<mark>Journal</mark>Science of the Total Environment
Volume634
Number of pages19
Pages (from-to)1486-1504
Publication statusPublished
Early online date18/04/18
Original languageEnglish

Abstract
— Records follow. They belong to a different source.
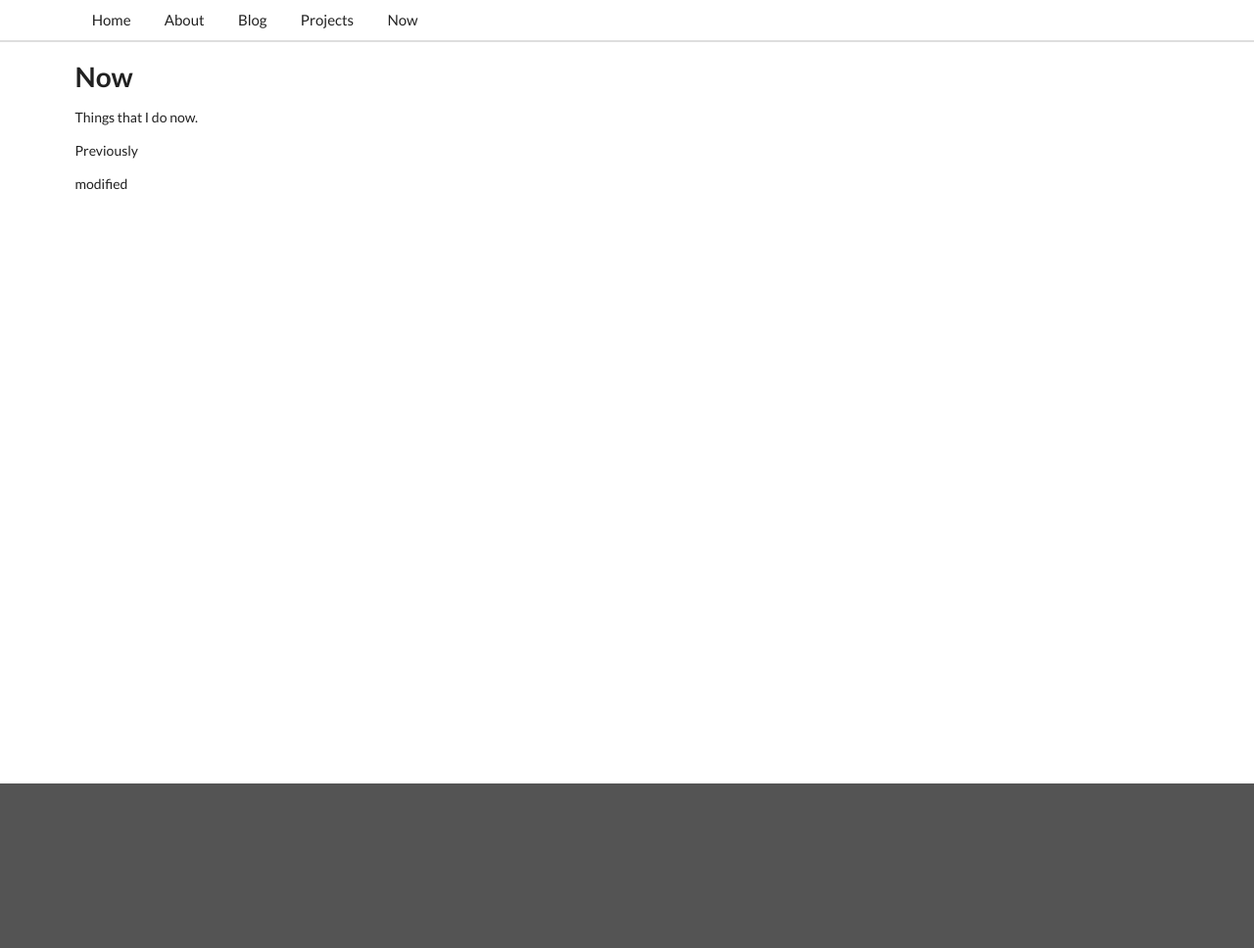
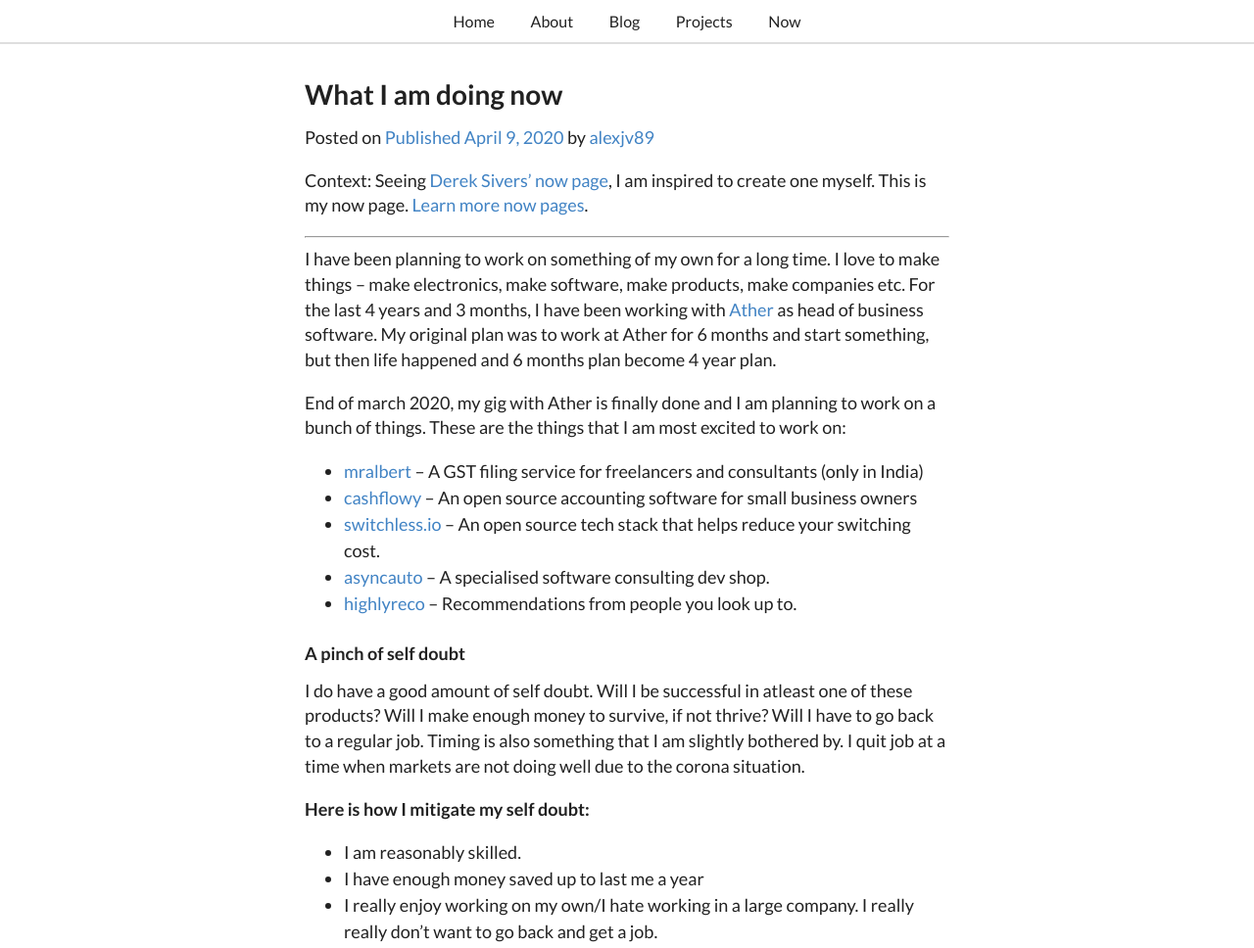
Before and after one commit to alexjv89/echoalex_com, an Eleventy site: page now.md in a window 1280 px wide. Shown: the whole page at 98% size. Before the commit the page ends 800 px from the top, so only its background shows below. Built offline with nearby package versions, Linux system fonts and the light colour scheme; Eleventy itself is replaced by a stand-in of ours; files that its build step writes are made by us from their sources.

Commit message:
copied now from existing blog to here.

```diff
--- a/_includes/layouts/base.ejs
+++ b/_includes/layouts/base.ejs
@@ -113,7 +113,6 @@
 
 
     </style>
-    <script src="/assets/sails.io.js"></script>
       <script src="/assets/jquery.min.js"></script>
       <script src="/assets/sematic/semantic.min.js"></script>
     <script>
@@ -145,15 +144,18 @@
     <!-- Page Contents -->
     <div class="pusher">
       <div class="ui large top fixed secondary pointing menu" style="background: rgba(255,255,255,1)">
-        <div class="ui container" >
+        <div class="ui container" style="font-size: 16px">
           <a class="toc item">
             <i class="sidebar icon"></i>
           </a>
-          <a class="item" href='/'>Home</a>
-          <a class="item" href='/about/'>About</a>
-          <a class="item" href='/blog/'>Blog</a>
-          <a class="item" href='/projects/'>Projects</a>
-          <a class="item" href='/now/'>Now</a>
+          <div class='center menu'>
+            <a class="item" href='/'>Home</a>
+            <a class="item" href='/about/'>About</a>
+            <a class="item" href='/blog/'>Blog</a>
+            <a class="item" href='/projects/'>Projects</a>
+
+            <a class="item" href='/now/'>Now</a>
+          </div>
 
         </div>
       </div>
--- a/_includes/layouts/post.ejs
+++ b/_includes/layouts/post.ejs
@@ -7,6 +7,11 @@ templateClass: tmpl-post
 <br>
 <div class='ui container'>
 
-
-	<%-content%>
+	<div class='ui centered stackable grid'>
+		<div class='ten wide large screen twelve wide computer forteen wide tablet column'>
+			<div class='ui basic segment' style="font-size: 18px;line-height: 1.5em">
+				<%-content%>
+			</div>
+		</div>
+	</div>
 </div>
--- a/now.md
+++ b/now.md
@@ -1,13 +1,34 @@
 ---
-title: sample post
+title: What I am doing now
 layout: layouts/post.ejs
+created_at: 2020-04-09
+updated_at: 2020-04-09
+---
+# What I am doing now
+
+
+Posted on [Published April 9, 2020](https://www.echoalex.com/now/) by [alexjv89](https://www.echoalex.com/author/alexjv89/)
+
+Context: Seeing [Derek Sivers’ now page](https://sivers.org/now), I am inspired to create one myself. This is my now page. [Learn more now pages](https://nownownow.com/about).
+
 ---
 
-# Now
+I have been planning to work on something of my own for a long time. I love to make things – make electronics, make software, make products, make companies etc. For the last 4 years and 3 months, I have been working with [Ather](https://www.atherenergy.com/) as head of business software. My original plan was to work at Ather for 6 months and start something, but then life happened and 6 months plan become 4 year plan.
 
-Things that I do now.
+End of march 2020, my gig with Ather is finally done and I am planning to work on a bunch of things. These are the things that I am most excited to work on:
 
-Previously
+-   [mralbert](https://www.mralbert.in/) – A GST filing service for freelancers and consultants (only in India)
+-   [cashflowy](https://github.com/asyncauto/cashflowy) – An open source accounting software for small business owners
+-   [switchless.io](http://switchless.io/) – An open source tech stack that helps reduce your switching cost.
+-   [asyncauto](https://www.asyncauto.com/) – A specialised software consulting dev shop.
+-   [highlyreco](https://www.highlyreco.com/) – Recommendations from people you look up to.
 
+### A pinch of self doubt
 
-modified
+I do have a good amount of self doubt. Will I be successful in atleast one of these products? Will I make enough money to survive, if not thrive? Will I have to go back to a regular job. Timing is also something that I am slightly bothered by. I quit job at a time when markets are not doing well due to the corona situation.
+
+**Here is how I mitigate my self doubt:**
+
+-   I am reasonably skilled.
+-   I have enough money saved up to last me a year
+-   I really enjoy working on my own/I hate working in a large company. I really really don’t want to go back and get a job.
```
Also changed, not shown: 2 other files.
This paper describes an agricultural model (Roth-CNP) that estimates carbon (C), nitrogen (N) and phosphorus (P) pools, pool changes, their balance and the nutrient fluxes exported from arable and grassland systems in the UK during 1800–2010. The Roth-CNP model was developed as part of an Integrated Model (IM) to simulate C, N and P cycling for the whole of UK, by loosely coupling terrestrial, hydrological and hydro-chemical models. The model was calibrated and tested using long term experiment (LTE) data from Broadbalk (1843) and Park Grass (1856) at Rothamsted. We estimated C, N and P balance and their fluxes exported from arable and grassland systems on a 5 km × 5 km grid across the whole of UK by using the area of arable of crops and livestock numbers in each grid and their management. The model estimated crop and grass yields, soil organic carbon (SOC) stocks and nutrient fluxes in the form of NH4-N, NO3-N and PO4-P. The simulated crop yields were compared to that reported by national agricultural statistics for the historical to the current period. Overall, arable land in the UK have lost SOC by −0.18, −0.25 and −0.08 Mg C ha−1 y−1 whereas land under improved grassland SOC stock has increased by 0.20, 0.47 and 0.24 Mg C ha−1 y−1 during 1800–1950, 1950–1970 and 1970–2010 simulated in this study. Simulated N loss (by leaching, runoff, soil erosion and denitrification) increased both under arable (−15, −18 and −53 kg N ha−1 y−1) and grass (−18, −22 and −36 kg N ha−1 y−1) during different time periods. Simulated P surplus increased from 2.6, 10.8 and 18.1 kg P ha−1 y−1 under arable and 2.8, 11.3 and 3.6 kg P ha−1 y−1 under grass lands 1800–1950, 1950–1970 and 1970–2010.